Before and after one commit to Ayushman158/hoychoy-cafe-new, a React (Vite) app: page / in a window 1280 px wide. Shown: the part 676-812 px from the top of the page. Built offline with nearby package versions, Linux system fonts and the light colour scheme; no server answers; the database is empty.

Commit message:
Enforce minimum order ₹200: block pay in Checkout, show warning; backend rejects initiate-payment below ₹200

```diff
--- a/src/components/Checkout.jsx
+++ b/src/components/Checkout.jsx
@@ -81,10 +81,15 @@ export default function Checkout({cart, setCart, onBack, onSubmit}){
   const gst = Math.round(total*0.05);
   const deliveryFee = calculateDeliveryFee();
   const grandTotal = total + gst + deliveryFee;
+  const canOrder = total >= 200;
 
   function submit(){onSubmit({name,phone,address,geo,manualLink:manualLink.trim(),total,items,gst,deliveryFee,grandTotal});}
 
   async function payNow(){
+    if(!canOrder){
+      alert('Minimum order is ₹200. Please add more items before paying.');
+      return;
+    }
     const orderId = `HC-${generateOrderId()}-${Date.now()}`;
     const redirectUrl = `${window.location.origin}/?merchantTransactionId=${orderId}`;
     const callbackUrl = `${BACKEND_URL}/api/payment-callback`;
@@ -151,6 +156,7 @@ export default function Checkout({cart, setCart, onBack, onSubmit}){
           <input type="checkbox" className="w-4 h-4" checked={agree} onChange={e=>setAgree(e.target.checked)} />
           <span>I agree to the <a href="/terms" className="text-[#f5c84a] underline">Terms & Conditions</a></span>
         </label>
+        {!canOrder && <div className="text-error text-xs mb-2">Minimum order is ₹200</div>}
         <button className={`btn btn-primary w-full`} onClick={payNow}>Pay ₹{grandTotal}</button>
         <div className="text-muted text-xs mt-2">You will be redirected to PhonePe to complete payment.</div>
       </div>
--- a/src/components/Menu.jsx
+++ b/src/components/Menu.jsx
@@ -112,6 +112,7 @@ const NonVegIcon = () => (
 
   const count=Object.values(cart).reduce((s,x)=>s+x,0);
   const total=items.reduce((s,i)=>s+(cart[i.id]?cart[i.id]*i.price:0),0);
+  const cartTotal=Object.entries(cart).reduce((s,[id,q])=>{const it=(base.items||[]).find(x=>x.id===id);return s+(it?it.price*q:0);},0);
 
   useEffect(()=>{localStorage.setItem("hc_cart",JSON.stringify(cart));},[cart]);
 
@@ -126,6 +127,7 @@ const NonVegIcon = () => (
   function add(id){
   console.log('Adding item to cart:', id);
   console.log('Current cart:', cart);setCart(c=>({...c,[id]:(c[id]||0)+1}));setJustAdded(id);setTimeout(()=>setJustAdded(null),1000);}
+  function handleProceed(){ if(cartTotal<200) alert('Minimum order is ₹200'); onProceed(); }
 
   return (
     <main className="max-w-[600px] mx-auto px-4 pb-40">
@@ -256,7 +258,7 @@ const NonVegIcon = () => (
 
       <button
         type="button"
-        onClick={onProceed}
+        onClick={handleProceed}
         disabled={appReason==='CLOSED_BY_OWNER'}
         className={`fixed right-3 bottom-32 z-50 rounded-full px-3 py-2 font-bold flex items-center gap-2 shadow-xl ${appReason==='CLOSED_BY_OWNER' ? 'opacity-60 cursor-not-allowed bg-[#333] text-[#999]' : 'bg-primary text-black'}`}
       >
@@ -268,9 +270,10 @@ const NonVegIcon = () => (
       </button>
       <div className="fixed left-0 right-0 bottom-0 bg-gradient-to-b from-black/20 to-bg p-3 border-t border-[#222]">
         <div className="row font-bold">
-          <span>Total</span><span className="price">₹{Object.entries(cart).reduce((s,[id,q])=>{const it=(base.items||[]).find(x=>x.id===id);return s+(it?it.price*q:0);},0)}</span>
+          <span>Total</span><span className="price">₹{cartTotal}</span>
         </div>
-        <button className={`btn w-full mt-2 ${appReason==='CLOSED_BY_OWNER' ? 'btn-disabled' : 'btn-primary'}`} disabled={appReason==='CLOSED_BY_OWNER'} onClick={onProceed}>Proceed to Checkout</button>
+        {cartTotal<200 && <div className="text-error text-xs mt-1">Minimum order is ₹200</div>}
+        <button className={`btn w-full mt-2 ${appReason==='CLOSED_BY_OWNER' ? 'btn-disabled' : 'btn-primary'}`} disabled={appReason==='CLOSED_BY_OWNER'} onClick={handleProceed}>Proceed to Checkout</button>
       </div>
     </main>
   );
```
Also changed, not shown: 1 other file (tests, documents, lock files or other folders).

================

Above are the records; report each line in them that includes the word "agree".

           <input type="checkbox" className="w-4 h-4" checked={agree} onChange={e=>setAgree(e.target.checked)} />
           <span>I agree to the <a href="/terms" className="text-[#f5c84a] underline">Terms & Conditions</a></span>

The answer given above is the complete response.